**Requirement**
Find the line containing "Before and after one commit to msarker000/ML_hw1, a" in the entries below. Restate it and each line after it, word for word, up to and including the line containing "Also changed, not shown: parts of 9".

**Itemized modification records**

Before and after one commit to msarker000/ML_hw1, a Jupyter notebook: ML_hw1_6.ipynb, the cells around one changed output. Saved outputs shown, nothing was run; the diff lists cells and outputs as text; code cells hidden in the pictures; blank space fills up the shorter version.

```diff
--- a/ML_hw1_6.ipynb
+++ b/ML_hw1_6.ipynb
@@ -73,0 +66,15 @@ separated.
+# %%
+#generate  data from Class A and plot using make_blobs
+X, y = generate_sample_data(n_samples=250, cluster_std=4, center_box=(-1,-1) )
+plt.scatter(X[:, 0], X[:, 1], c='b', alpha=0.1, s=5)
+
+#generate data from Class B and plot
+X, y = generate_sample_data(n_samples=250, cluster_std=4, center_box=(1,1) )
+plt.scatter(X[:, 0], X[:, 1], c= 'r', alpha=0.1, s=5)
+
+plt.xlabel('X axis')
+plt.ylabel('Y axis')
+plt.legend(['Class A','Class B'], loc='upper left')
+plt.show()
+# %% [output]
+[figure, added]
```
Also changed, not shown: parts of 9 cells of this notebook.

--

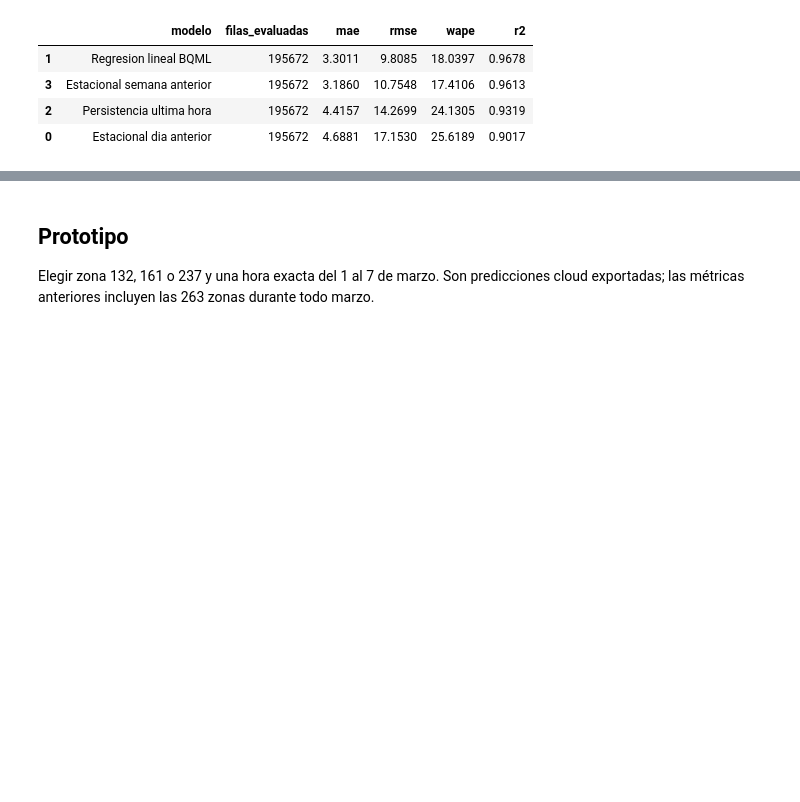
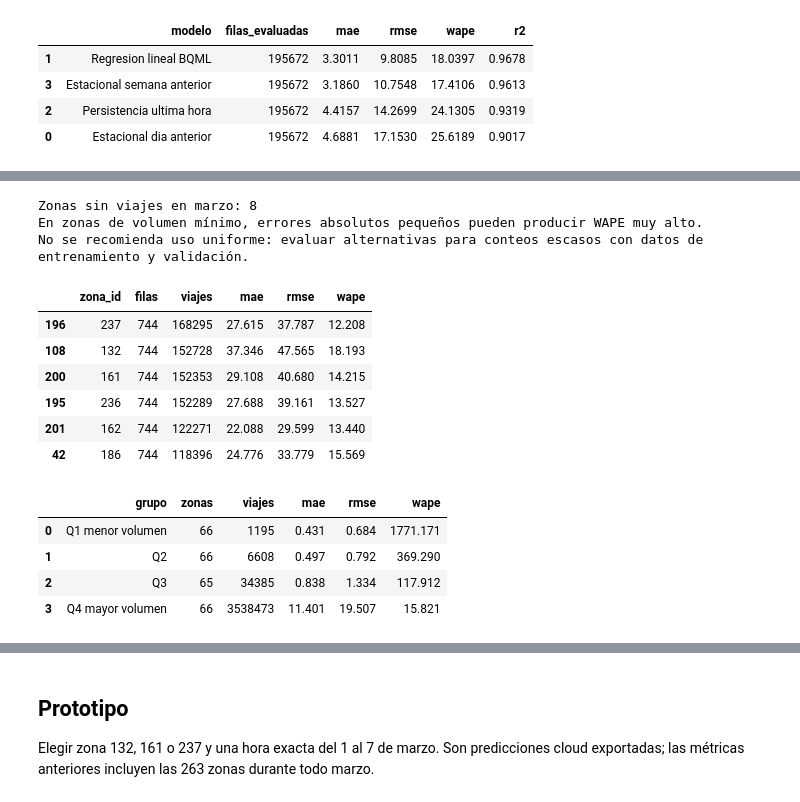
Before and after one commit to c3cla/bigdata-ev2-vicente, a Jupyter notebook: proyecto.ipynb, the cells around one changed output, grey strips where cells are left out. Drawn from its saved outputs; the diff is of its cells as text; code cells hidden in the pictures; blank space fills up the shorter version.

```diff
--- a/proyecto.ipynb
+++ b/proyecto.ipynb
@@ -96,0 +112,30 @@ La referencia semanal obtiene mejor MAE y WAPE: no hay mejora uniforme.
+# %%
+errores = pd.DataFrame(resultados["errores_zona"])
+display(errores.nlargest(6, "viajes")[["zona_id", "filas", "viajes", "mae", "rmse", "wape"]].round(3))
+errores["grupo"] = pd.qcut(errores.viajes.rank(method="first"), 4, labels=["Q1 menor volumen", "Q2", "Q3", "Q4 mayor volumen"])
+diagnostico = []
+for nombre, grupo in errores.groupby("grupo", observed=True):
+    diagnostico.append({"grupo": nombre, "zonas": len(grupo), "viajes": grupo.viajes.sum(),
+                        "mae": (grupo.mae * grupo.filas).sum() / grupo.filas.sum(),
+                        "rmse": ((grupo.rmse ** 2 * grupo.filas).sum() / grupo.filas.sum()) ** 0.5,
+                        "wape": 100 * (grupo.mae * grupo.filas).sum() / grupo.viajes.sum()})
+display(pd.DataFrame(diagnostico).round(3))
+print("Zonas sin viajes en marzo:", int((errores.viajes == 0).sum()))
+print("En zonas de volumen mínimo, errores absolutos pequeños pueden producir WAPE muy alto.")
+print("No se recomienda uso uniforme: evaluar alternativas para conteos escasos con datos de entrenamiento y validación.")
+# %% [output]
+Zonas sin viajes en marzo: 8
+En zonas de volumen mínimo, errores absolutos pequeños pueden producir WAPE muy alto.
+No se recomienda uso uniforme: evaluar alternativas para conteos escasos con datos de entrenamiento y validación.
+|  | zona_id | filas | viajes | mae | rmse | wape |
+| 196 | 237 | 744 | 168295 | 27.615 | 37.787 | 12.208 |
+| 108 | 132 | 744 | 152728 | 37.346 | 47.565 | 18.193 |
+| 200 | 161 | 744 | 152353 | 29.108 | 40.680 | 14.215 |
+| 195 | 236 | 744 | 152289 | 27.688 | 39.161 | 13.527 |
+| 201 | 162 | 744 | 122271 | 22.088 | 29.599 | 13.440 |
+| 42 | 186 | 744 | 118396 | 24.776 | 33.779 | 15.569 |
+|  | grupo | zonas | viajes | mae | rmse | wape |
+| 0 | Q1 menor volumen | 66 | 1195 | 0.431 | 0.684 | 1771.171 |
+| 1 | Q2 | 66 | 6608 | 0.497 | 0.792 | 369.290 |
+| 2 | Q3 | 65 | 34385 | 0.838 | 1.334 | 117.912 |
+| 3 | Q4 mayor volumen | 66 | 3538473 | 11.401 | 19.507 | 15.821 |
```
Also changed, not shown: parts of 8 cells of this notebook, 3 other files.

**Solved problem**
Before and after one commit to msarker000/ML_hw1, a Jupyter notebook: ML_hw1_6.ipynb, the cells around one changed output. Saved outputs shown, nothing was run; the diff lists cells and outputs as text; code cells hidden in the pictures; blank space fills up the shorter version.

```diff
--- a/ML_hw1_6.ipynb
+++ b/ML_hw1_6.ipynb
@@ -73,0 +66,15 @@ separated.
+# %%
+#generate  data from Class A and plot using make_blobs
+X, y = generate_sample_data(n_samples=250, cluster_std=4, center_box=(-1,-1) )
+plt.scatter(X[:, 0], X[:, 1], c='b', alpha=0.1, s=5)
+
+#generate data from Class B and plot
+X, y = generate_sample_data(n_samples=250, cluster_std=4, center_box=(1,1) )
+plt.scatter(X[:, 0], X[:, 1], c= 'r', alpha=0.1, s=5)
+
+plt.xlabel('X axis')
+plt.ylabel('Y axis')
+plt.legend(['Class A','Class B'], loc='upper left')
+plt.show()
+# %% [output]
+[figure, added]
```
Also changed, not shown: parts of 9 cells of this notebook.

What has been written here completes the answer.